Los Angeles Times: Mitt Romney's conservative roots may lie in Mormon faith
LOS ANGELES - When the bottom fell out of the real estate market, Jason and Liz Anderson reached out to the institution they trusted most: the Mormon Church.
Meeting with their bishop in Rancho Cucamonga, they laid out the problem: Although Jason was working two jobs, he was barely earning enough to make ends meet.
The bishop "was really open and loving," Liz recalled. But it was tough love. "We're not going to pay bills. We can't pay your mortgage," she recalled him as saying. He offered food assistance and a blessing.
The Andersons said it never occurred to them to seek government assistance, although with two young children and a monthly income that had dwindled to $1,200, they surely would have qualified for food stamps.
That worldview, focused on church and not government, is part of the culture of American Mormonism, paradoxically rooted in both self-reliance and communitarian idealism. It may help explain the roots of Mitt Romney's conservatism, which in many ways mirrors the beliefs of the Church of Jesus Christ of Latter-day Saints.
When Romney said in a secretly recorded video that 47 percent of Americans lacked personal responsibility and believed they deserved government entitlements, it reflected a conservative political view rooted in the idea that freedom demands responsibility.
But it also may reflect his history as a Mormon bishop, whose duties included giving the needy among his flock a hand up - but never a mere handout.

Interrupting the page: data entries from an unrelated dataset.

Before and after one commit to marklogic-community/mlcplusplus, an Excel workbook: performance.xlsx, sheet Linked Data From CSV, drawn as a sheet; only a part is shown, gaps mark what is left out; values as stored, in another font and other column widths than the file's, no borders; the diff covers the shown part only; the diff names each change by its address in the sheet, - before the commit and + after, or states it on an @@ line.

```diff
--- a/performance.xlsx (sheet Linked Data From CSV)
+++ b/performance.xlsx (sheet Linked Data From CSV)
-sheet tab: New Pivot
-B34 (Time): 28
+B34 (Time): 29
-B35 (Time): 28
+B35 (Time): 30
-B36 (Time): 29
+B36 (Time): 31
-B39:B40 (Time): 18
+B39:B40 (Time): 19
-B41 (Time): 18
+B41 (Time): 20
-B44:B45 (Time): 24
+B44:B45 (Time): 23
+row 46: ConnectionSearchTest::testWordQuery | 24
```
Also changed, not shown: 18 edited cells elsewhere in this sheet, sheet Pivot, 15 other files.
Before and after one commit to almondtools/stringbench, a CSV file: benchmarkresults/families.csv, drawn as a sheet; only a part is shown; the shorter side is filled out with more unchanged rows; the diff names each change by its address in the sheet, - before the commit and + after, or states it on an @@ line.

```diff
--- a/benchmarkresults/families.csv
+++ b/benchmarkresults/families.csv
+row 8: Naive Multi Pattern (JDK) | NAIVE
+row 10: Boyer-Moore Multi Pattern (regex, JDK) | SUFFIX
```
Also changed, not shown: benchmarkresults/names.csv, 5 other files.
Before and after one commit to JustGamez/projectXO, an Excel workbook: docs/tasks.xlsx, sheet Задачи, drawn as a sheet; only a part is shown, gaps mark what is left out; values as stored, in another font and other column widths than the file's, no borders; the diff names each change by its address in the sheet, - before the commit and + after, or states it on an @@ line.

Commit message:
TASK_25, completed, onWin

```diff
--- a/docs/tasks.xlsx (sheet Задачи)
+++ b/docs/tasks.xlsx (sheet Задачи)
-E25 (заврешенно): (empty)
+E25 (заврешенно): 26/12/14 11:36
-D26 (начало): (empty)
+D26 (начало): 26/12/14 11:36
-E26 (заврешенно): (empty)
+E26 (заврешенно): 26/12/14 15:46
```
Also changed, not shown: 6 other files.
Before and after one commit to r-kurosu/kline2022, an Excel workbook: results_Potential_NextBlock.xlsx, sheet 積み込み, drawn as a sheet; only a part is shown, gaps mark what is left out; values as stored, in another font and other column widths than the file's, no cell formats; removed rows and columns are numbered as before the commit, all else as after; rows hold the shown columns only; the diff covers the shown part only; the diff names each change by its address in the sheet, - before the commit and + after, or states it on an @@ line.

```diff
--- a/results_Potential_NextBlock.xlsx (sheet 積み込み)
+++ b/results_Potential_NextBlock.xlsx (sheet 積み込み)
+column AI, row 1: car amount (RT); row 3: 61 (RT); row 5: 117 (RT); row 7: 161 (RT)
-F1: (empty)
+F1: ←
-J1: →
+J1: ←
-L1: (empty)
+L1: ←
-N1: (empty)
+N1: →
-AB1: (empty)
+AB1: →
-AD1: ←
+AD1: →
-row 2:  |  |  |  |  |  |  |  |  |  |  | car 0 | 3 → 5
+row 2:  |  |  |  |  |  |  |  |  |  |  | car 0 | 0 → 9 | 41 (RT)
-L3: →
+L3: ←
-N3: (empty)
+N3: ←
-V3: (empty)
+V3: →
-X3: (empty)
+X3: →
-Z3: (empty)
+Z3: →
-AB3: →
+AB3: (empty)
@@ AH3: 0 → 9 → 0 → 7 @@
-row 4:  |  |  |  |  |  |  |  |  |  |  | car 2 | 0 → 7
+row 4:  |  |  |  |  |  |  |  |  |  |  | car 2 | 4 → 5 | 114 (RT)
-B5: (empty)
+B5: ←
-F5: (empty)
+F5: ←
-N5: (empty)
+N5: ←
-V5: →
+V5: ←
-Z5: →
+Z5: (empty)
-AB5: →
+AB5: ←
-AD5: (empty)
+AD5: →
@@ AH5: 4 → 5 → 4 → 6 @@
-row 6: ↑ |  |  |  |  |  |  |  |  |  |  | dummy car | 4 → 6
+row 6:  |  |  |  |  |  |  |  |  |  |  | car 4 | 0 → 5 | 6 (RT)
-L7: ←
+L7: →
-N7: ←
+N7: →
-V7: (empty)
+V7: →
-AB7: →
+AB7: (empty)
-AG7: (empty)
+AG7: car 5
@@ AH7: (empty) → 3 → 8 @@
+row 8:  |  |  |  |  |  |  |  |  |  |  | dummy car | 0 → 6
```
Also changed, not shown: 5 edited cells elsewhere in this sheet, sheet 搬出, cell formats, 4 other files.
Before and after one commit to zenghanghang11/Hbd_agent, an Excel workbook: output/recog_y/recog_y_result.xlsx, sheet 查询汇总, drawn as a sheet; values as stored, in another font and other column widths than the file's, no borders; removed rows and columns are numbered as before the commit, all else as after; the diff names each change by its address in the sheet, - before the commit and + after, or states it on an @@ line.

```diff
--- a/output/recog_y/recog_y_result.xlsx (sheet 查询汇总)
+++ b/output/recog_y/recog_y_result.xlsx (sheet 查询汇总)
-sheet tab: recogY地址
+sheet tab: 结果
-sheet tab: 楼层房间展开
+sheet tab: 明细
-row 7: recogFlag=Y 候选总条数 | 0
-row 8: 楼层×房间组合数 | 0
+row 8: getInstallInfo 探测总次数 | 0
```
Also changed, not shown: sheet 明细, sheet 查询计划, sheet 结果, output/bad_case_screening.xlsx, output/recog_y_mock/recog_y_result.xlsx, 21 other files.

Two-thirds of American Mormons describe themselves as politically conservative and only 8 percent as liberal, according to a recent survey by the Pew Forum on Religion and Public Life. Nearly three-quarters lean Republican. Mormons are significantly more conservative, on balance, than evangelical Christians, the religious group most identified with the political right in this country.
But Mormon conservatism differs from its evangelical counterpart. It can be more pragmatic, more flexible. It springs from different sources, some theological, some rooted in the Mormons' rugged pioneer history. Those steeped in Mormon culture can hear echoes of it in Romney's political rhetoric, although he generally avoids explicit mentions of his faith.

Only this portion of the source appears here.